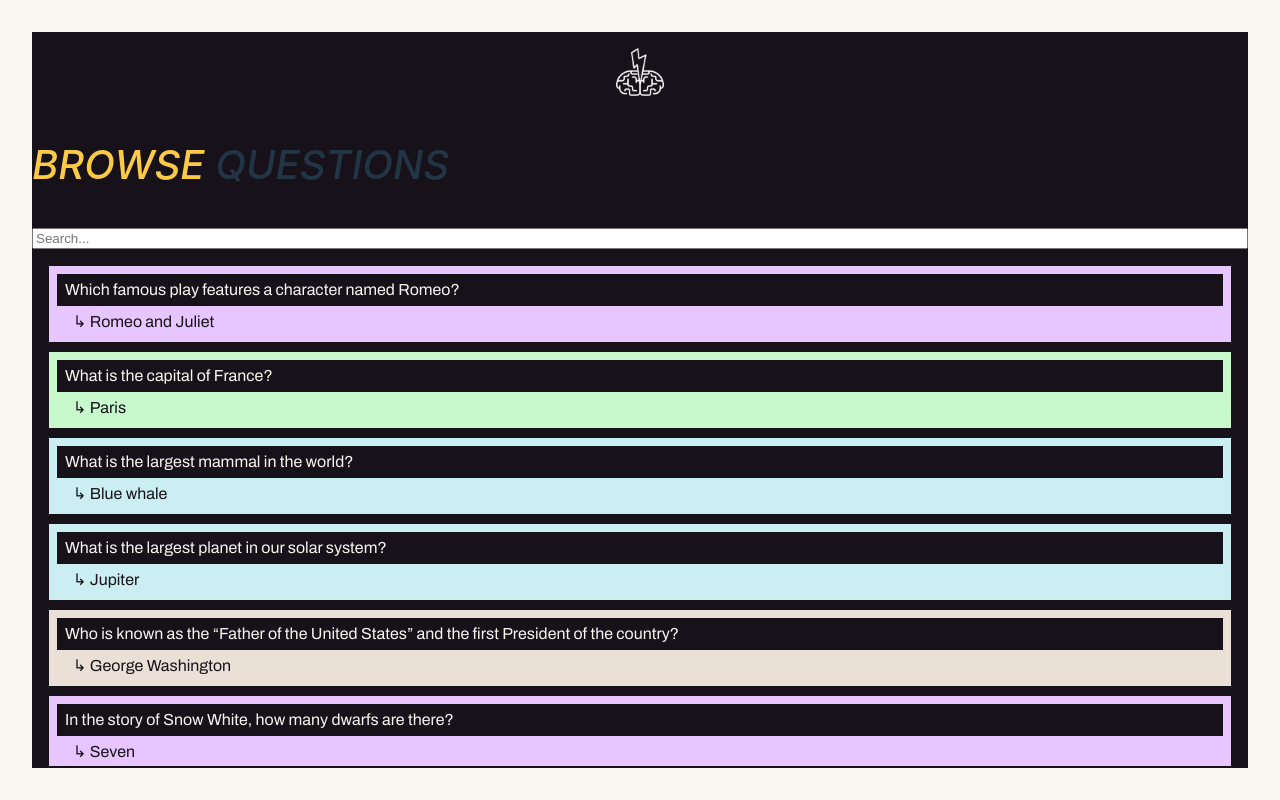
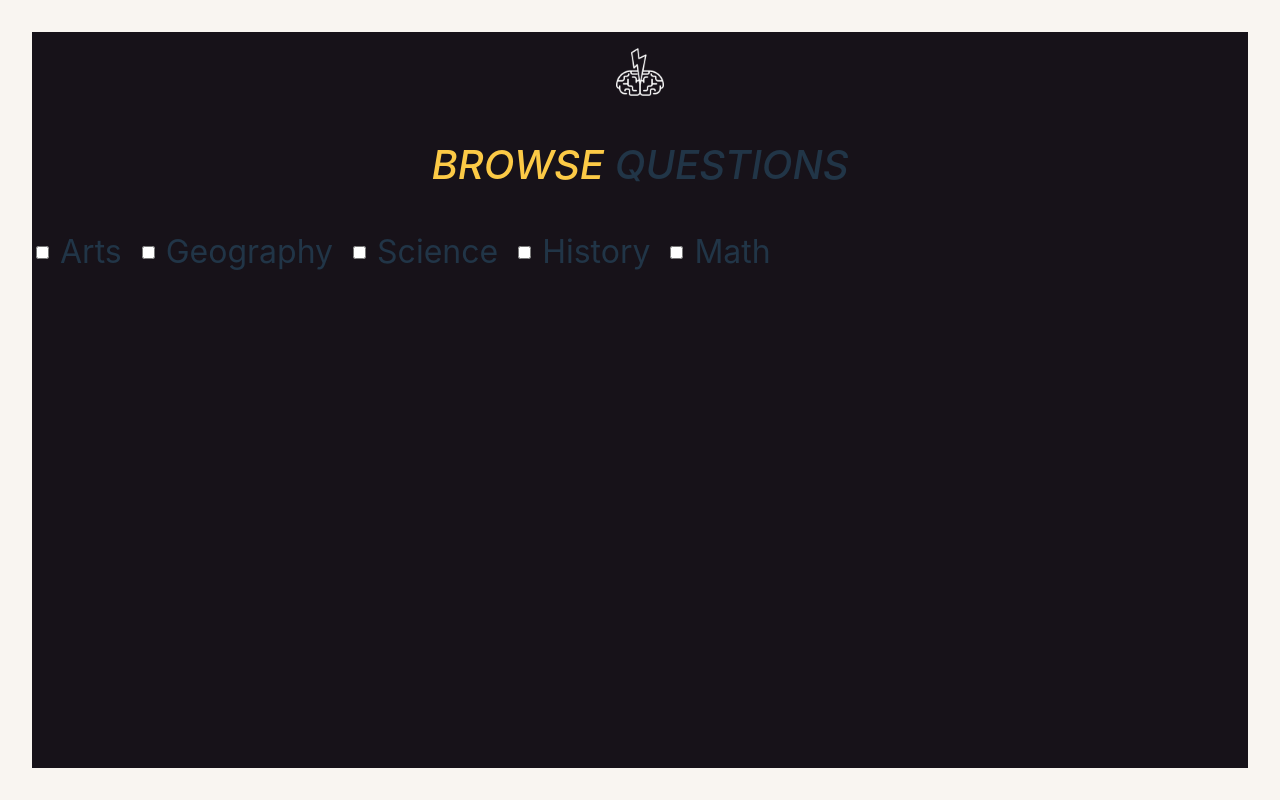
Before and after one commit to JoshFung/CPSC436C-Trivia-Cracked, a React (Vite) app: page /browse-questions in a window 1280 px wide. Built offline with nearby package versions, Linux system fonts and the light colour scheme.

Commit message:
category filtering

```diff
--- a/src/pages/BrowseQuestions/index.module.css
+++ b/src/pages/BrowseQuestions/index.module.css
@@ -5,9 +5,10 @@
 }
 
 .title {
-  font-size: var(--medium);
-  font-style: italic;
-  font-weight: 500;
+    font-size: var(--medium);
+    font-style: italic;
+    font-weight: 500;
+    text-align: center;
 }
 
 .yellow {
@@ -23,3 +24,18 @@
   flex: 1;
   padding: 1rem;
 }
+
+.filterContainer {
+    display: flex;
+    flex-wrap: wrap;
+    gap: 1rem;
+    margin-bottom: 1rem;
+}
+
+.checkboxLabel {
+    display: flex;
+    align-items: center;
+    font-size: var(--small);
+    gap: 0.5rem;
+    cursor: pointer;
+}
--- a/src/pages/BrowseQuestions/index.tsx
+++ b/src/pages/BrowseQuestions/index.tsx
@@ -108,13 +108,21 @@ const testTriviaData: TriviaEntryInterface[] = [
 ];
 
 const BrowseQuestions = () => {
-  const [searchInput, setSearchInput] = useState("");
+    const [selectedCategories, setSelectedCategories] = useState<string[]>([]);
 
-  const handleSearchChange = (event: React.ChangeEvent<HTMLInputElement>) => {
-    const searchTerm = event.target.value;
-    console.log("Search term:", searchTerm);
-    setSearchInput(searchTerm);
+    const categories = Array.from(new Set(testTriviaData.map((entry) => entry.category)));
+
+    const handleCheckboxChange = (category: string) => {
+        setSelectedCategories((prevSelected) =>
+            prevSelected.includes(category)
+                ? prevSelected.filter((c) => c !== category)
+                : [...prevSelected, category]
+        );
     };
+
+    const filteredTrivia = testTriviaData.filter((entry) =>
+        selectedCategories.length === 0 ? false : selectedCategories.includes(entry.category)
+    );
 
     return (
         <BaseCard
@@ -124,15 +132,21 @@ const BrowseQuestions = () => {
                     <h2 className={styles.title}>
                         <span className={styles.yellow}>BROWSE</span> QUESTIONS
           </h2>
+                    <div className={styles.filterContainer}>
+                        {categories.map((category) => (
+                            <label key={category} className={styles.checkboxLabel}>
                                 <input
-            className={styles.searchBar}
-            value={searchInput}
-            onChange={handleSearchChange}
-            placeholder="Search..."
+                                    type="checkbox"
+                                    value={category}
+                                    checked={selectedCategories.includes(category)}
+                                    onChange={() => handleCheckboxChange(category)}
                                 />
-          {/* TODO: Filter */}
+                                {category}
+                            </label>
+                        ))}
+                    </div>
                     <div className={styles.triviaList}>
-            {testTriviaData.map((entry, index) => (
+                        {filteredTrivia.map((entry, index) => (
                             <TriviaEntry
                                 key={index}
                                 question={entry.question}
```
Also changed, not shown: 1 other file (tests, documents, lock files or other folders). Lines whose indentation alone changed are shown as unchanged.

TASK DIRECTIONS ▸ Tally, in the data above, the lines where the word "center" occurs, and give the figure alone.

RESULT OF THIS TASK ▸ 2